[[ INFORMATION GIVEN, beginning ]]
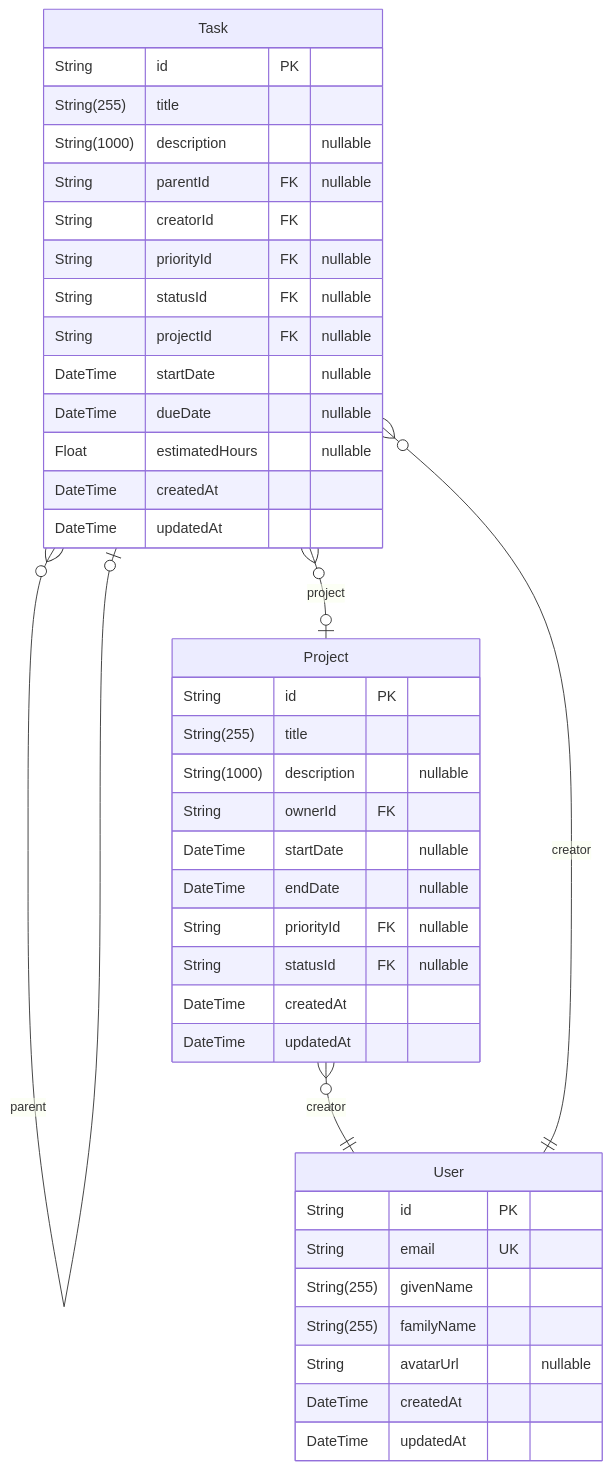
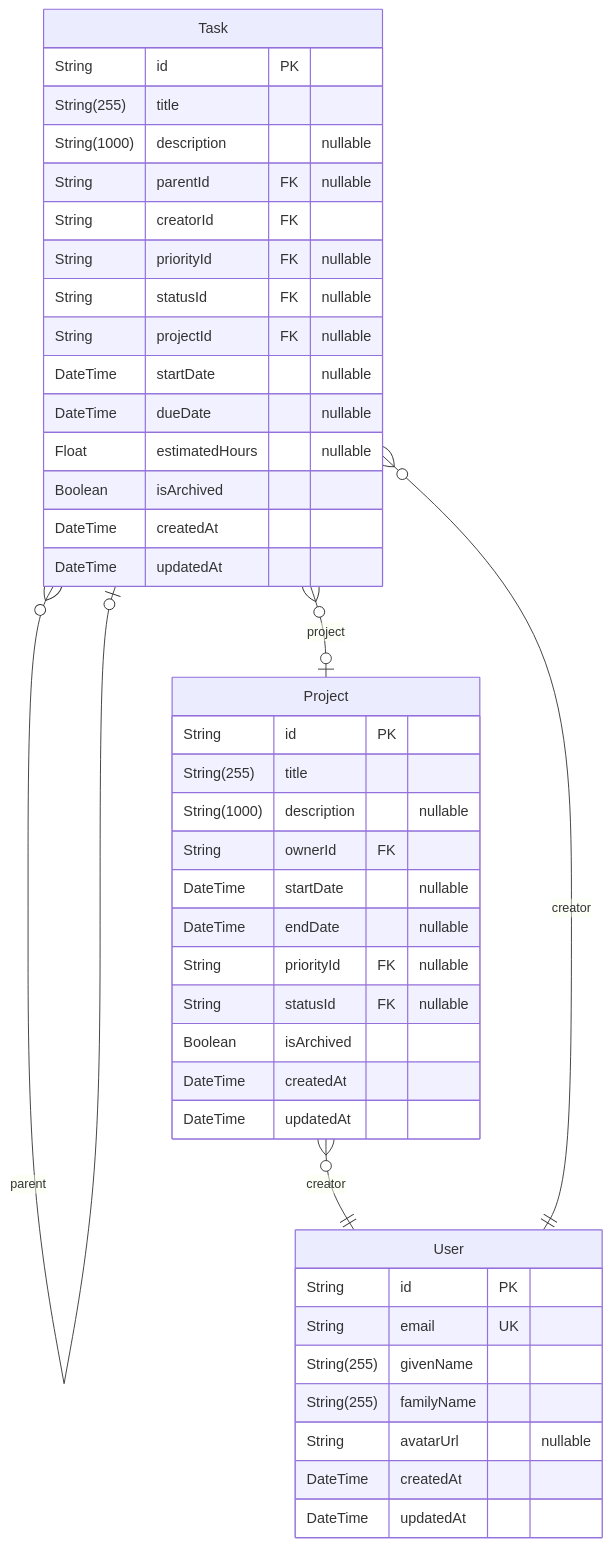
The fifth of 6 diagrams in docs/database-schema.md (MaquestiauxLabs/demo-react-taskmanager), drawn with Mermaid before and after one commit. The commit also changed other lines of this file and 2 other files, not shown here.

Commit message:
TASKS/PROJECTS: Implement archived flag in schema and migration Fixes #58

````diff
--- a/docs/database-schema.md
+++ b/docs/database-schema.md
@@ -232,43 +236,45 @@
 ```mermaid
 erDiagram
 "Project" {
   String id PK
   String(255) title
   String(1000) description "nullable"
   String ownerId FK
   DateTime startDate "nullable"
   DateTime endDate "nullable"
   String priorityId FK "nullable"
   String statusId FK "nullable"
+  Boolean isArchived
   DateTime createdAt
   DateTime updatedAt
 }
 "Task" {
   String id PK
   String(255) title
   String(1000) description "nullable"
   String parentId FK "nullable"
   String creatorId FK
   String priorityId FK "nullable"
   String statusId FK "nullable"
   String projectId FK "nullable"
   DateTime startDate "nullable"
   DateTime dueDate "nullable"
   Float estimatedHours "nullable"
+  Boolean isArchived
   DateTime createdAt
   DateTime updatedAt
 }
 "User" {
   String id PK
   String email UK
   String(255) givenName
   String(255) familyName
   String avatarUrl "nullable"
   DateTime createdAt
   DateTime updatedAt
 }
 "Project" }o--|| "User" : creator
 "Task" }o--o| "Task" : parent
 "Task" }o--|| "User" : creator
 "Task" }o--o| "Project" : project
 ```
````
[[ INFORMATION GIVEN, end ]]
Reproduce every line above containing "docs".

» TASK OUTPUT
The fifth of 6 diagrams in docs/database-schema.md (MaquestiauxLabs/demo-react-taskmanager), drawn with Mermaid before and after one commit. The commit also changed other lines of this file and 2 other files, not shown here.
--- a/docs/database-schema.md
+++ b/docs/database-schema.md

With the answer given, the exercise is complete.